congressional-asian-pacific-american-caucus

A bipartisan group of senators came to an agreement. But the White House and other senators haven't said yes yet.
A Senator also pointed out Asians may not apply for DACA due to Japanese-American prison camp history.
Immigration is about families. Immigration is about building a stronger community, society, and economy. The momentum is building, and we can no longer afford not to act.
If some lawmakers have their way, immigrants, under immigration reform, would no longer be able to sponsor their siblings, just their spouses and children.
This week, we broke all the records.

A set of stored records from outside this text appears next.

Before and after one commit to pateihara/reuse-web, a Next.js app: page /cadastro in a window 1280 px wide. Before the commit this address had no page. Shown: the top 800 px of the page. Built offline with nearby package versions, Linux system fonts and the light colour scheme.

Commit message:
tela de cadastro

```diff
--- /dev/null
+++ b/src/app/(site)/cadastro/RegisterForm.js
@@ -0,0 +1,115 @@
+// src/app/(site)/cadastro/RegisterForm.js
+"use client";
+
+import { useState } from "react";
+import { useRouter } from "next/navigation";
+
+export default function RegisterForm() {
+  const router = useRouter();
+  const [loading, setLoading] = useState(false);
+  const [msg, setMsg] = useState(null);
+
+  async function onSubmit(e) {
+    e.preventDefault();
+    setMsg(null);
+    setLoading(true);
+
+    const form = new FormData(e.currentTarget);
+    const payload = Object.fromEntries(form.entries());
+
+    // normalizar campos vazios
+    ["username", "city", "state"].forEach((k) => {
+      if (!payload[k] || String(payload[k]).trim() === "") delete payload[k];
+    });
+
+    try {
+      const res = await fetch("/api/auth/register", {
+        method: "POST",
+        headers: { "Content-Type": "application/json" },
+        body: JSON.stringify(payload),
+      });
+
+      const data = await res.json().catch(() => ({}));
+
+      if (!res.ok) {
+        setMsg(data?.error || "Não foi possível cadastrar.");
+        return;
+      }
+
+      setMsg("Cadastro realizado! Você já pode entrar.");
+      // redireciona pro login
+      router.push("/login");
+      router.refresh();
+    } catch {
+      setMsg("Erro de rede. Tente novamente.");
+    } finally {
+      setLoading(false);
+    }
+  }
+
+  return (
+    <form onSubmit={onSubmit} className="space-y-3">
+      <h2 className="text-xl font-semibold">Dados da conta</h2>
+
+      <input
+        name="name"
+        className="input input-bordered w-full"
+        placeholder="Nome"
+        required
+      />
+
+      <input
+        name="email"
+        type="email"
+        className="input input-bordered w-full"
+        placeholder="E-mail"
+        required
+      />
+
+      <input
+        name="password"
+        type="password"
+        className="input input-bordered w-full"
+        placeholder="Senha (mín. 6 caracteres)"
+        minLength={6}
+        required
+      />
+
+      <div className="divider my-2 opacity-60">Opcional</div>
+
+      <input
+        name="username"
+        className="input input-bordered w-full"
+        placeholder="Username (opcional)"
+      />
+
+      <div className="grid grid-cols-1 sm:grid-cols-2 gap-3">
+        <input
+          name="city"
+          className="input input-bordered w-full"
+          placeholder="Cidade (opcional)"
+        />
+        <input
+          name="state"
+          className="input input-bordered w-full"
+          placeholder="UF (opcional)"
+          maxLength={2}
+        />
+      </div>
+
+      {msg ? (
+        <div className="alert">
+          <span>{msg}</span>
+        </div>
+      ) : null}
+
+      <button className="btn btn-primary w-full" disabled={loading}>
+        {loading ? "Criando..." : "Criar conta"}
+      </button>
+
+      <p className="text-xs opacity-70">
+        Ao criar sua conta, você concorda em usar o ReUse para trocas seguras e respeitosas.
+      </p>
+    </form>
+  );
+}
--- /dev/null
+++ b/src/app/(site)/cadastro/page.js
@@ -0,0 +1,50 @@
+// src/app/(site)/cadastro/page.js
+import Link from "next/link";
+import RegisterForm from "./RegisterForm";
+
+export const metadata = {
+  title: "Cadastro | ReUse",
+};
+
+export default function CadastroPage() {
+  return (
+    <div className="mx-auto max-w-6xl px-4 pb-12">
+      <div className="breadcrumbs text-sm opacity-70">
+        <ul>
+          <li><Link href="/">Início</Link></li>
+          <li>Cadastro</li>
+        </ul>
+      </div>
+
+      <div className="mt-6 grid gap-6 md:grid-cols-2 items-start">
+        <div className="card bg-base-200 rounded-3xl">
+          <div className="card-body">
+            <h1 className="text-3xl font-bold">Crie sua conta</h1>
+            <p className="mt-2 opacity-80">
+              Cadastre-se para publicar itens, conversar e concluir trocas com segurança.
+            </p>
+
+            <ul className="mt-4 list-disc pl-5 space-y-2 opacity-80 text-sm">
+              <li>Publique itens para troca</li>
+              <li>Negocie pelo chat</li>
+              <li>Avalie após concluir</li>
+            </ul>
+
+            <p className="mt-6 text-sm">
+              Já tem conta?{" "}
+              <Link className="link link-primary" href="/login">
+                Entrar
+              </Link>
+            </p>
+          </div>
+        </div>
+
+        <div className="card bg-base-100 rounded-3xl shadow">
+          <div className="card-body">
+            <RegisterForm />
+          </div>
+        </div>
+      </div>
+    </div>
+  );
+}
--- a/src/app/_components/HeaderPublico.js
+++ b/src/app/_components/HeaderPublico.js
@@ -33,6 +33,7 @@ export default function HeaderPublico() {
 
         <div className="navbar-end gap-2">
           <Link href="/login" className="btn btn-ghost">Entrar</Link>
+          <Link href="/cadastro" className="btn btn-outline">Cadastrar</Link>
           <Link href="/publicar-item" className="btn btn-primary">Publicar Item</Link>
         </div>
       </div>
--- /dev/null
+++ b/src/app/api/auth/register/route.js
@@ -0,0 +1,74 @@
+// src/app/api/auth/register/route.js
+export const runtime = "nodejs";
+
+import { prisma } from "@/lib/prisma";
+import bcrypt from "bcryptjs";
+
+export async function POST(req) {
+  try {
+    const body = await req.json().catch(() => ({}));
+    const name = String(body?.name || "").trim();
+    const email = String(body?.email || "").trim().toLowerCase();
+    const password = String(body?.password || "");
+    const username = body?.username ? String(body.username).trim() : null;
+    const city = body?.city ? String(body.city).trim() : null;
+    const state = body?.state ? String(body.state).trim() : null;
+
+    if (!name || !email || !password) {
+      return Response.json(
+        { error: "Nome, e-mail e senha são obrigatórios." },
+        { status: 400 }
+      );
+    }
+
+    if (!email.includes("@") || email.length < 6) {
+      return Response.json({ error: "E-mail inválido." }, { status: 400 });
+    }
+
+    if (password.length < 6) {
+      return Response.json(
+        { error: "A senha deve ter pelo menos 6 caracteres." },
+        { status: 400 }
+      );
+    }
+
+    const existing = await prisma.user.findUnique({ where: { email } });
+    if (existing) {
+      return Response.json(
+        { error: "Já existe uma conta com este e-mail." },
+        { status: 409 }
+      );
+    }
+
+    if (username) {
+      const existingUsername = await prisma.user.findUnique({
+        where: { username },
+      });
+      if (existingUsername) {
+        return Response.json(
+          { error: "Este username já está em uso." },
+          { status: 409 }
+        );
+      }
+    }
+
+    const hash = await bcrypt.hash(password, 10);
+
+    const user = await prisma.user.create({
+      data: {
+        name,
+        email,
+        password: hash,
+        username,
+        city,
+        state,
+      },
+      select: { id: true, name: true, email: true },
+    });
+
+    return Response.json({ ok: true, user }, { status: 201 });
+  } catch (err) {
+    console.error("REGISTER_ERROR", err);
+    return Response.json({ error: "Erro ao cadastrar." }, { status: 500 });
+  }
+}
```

We now have the first Asian American and Pacific Islander majority district in the continental United States, which I've been elected to serve in Congress as the representative of California's 17th District.
This is a momentous week for immigration reform advocates in Congress. As a nation we are taking a step forward in a collective fight for immigration reform that respects the dignity of immigrant communities and recognizes their contributions to making our country great.
The Obama administration recently announced that immigration enforcement programs will no longer target DREAM Act-eligible youth and other low-priority immigration offenders.
Today, many for-profit colleges have picked up where the subprime lenders left off. They are using the same promise of the American dream as bait to trap vulnerable students into underperforming schools and saddling them with a lifetime of debt.
For too long, viral hepatitis, an epidemic that doesn't necessarily make headlines, has steadily and silently affected the lives of millions of Americans.
Immigration reform would yield $1.5 trillion to the US GDP over a ten-year period. Every day we wait, our economy loses hundreds of thousands of dollars in tax revenue and consumer spending.
On March 15, 2011, as a Japanese-American Member of Congress and Chairman Emeritus of the Congressional Asian Pacific American Caucus, I introduced the following House resolution.
My father proudly served in the Military Intelligence Service. Yet when I was a child, we were confined at an internment camp simply because of our Japanese ancestry. Decades later, something similarly sinister is returning to our country.
The serious and necessary debate on comprehensive immigration reform has been clouded by a debate over birthright citizenship. Some Republican legislators want to redefine how we understand the 14th Amendment.
Immigration brings formidable fiscal implications. Keeping immigrants here or sending them home can save or cost taxpayers dearly.
Today, over 16.2 million Asian Americans and Pacific Islanders from 45 distinct ethnic groups make up one of the fastest growing and most diverse populations in the United States.
I urge my colleagues to stand against this reckless repeal of critical health care reform and vote against the Patients' Rights Repeal Act.
Admiring Dr. King's life is not enough; we must live his legacy as well. Let us honor his life by working together to continue to build an America where every child can safely and securely enjoy the privileges of equal opportunity and freedom.
Asian Americans and Pacific Islanders have the highest rate of business ownership among all minorities, and their businesses account for fully half of all minority business employment in the United States.
Under new House rules, residents living in Washington, D.C., Puerto Rico, Virgin Islands, Guam, American Samoa and Northern Marianas, will no longer have a vote on the House Floor in the Committee of the Whole.